Dementia and end-of-life care
The importance of planning ahead
“Have you talked to your parents about the kind of care they would want? Don’t be scared to look ahead and figure out what the options are. You’ll be better prepared to make informed decisions when the time comes, without the accompanying emotional stress.” – Barbara Dylla, a former caregiver in Montreal
Due to the progression of Alzheimer’s disease and other dementias, the person with dementia will eventually become unable to express their wishes. Family members and health-care professionals often have to make difficult decisions on behalf of the person with dementia. Families can benefit greatly from knowing the person’s wishes in advance.
It’s human nature to try to avoid talking about sad and difficult topics like end of life. But by taking an active role in preparing for this stage, individuals and families can get on with their day to day lives knowing they have taken important steps to ensure that the care provided at the end of life will reflect the person’s wishes, beliefs and values.
Most of us want to die in a peaceful, dignified and pain-free way, close to the people who are important to us and with our wishes, beliefs and values respected. Research indicates that discussing goals and preferences regarding end-of-life care early on increases the likelihood that a person with dementia will be comfortable at the end of life.
Talking early on about what the person wants
Shortly after Juliet was diagnosed with Alzheimer’s disease at 65, she and her partner Martin began to talk about her wishes with respect to care throughout the course of the disease and at the end of her life. She expressed her thoughts verbally and updated her will to reflect her wishes in case of incapacity. “Juliet was lucid, and able to read and write. She wanted no heroic efforts to prolong her life beyond what was reasonable and didn’t want to be kept alive by artificial means. She was clear and emphatic about that because of her past experiences with one sibling and her parents,” says Martin, a retired engineer in Edmonton.
He too strongly believed in talking openly and frankly with Juliet about the end of life. “I felt it was important to talk with Juliet about death. My mother took a long time to die from cancer. My parents never spoke about death with each other, even at the very end. I wanted it to be different with Juliet and me,” says Martin.
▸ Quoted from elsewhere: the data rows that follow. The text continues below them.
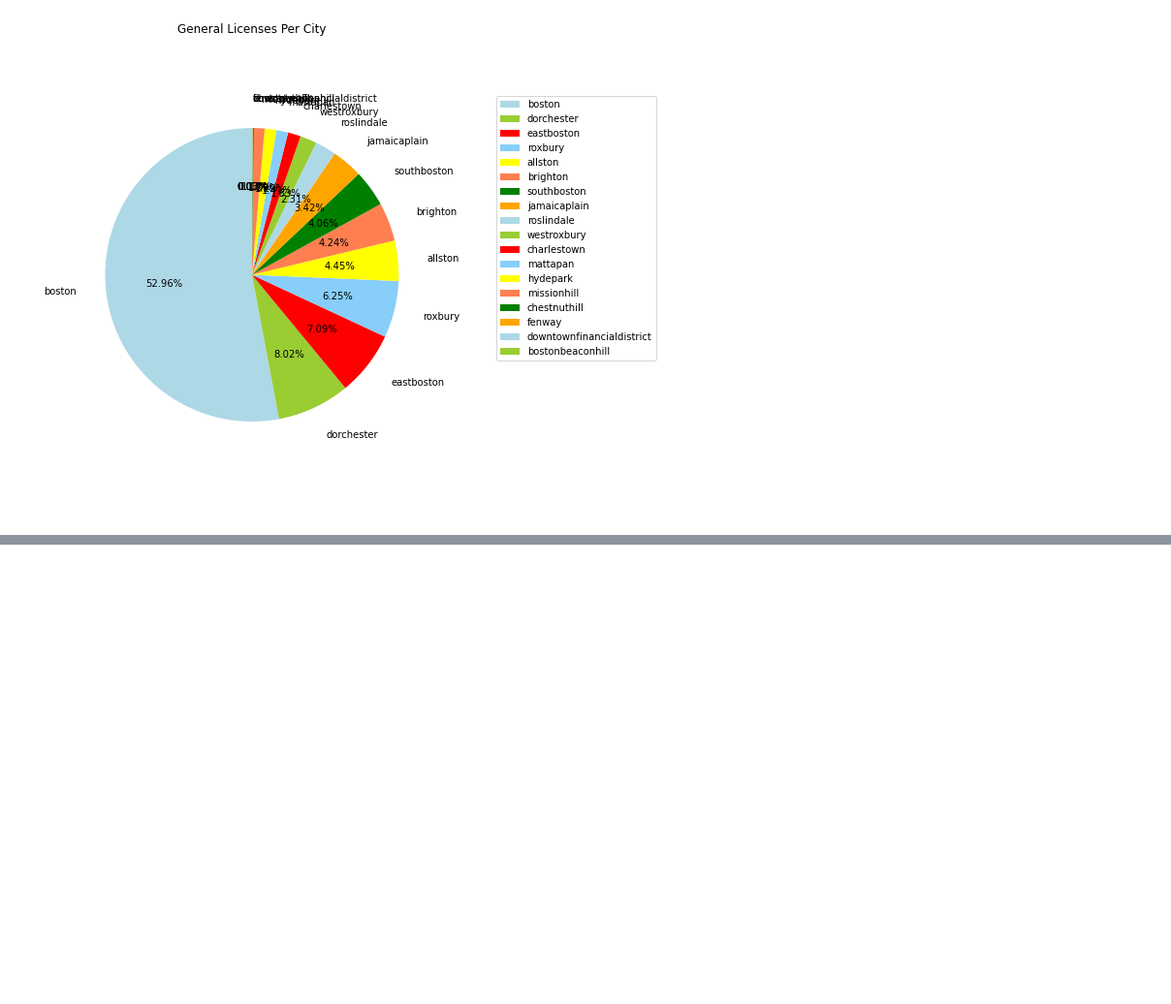
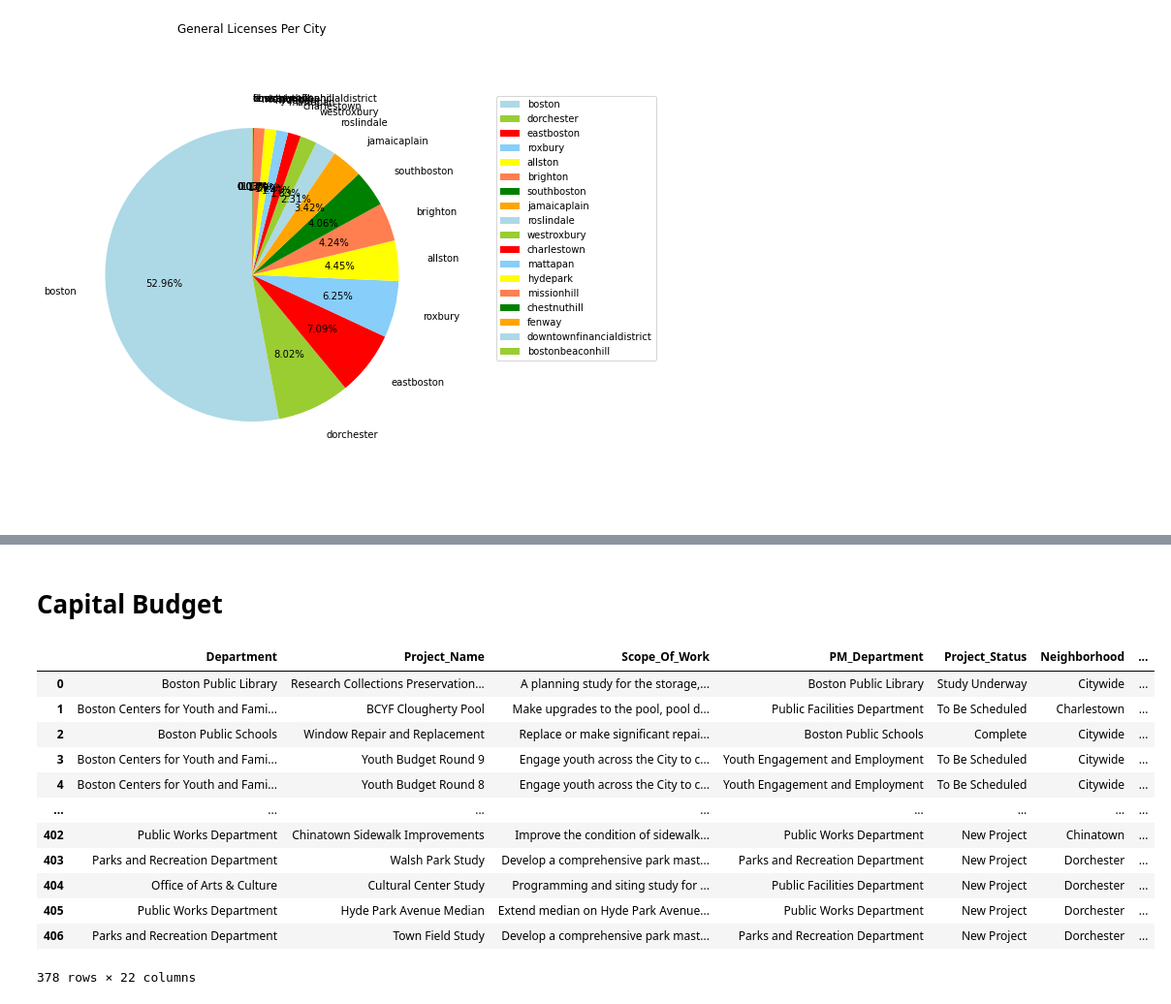
Before and after one commit to BU-Spark/ds-councilor-mejia-city-services, a Jupyter notebook: fall22-team-1/deliverable2/deliverable2.ipynb, the cells around one changed output, grey strips where cells are left out. Shown: that part at 97% size. Drawn from its saved outputs; the diff is of its cells as text; code cells hidden in the pictures; blank space fills up the shorter version.

```diff
--- a/fall22-team-1/deliverable2/deliverable2.ipynb
+++ b/fall22-team-1/deliverable2/deliverable2.ipynb
@@ -560,0 +570,26 @@ plt.show()
+# %% [markdown]
+# Capital Budget
+# %%
+#cleaning
+import pandas as pd
+
+df = pd.read_csv('capital-fund.csv', encoding = "ISO-8859-1")
+for i in range(6, len(df.columns)):
+    df.iloc[:,i] = df.iloc[:,i].str.replace('-', '0').str.replace(',', '').astype(int)
+df = df.dropna()
+
+df
+# %% [output]
+|  | Department | Project_Name | Scope_Of_Work | PM_Department | Project_Status | Neighborhood | ... |
+| 0 | Boston Public Library | Research Collections Preservation... | A planning study for the storage,... | Boston Public Library | Study Underway | Citywide | ... |
+| 1 | Boston Centers for Youth and Fami... | BCYF Clougherty Pool | Make upgrades to the pool, pool d... | Public Facilities Department | To Be Scheduled | Charlestown | ... |
+| 2 | Boston Public Schools | Window Repair and Replacement | Replace or make significant repai... | Boston Public Schools | Complete | Citywide | ... |
+| 3 | Boston Centers for Youth and Fami... | Youth Budget Round 9 | Engage youth across the City to c... | Youth Engagement and Employment | To Be Scheduled | Citywide | ... |
+| 4 | Boston Centers for Youth and Fami... | Youth Budget Round 8 | Engage youth across the City to c... | Youth Engagement and Employment | To Be Scheduled | Citywide | ... |
+| ... | ... | ... | ... | ... | ... | ... | ... |
+| 402 | Public Works Department | Chinatown Sidewalk Improvements | Improve the condition of sidewalk... | Public Works Department | New Project | Chinatown | ... |
+| 403 | Parks and Recreation Department | Walsh Park Study | Develop a comprehensive park mast... | Parks and Recreation Department | New Project | Dorchester | ... |
+| 404 | Office of Arts & Culture | Cultural Center Study | Programming and siting study for ... | Public Facilities Department | New Project | Dorchester | ... |
+| 405 | Public Works Department | Hyde Park Avenue Median | Extend median on Hyde Park Avenue... | Public Works Department | New Project | Dorchester | ... |
+| 406 | Parks and Recreation Department | Town Field Study | Develop a comprehensive park mast... | Parks and Recreation Department | New Project | Dorchester | ... |
+378 rows × 22 columns
```
Also changed, not shown: parts of 11 cells of this notebook.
Juliet told him that she wanted her cremated remains to be buried in a cemetery in Grande Prairie, Alberta where she was born and raised. They also pre-arranged her funeral five years before Juliet died in December, 2013. “We talked all the time about all kinds of things. To know specifically what she wanted in end-of-life care and after-life care was extremely important and helpful. Pre-planning the funeral was a big decision to make but it took a tremendous amount of pressure off,” says Martin.
Next section: Advance care planning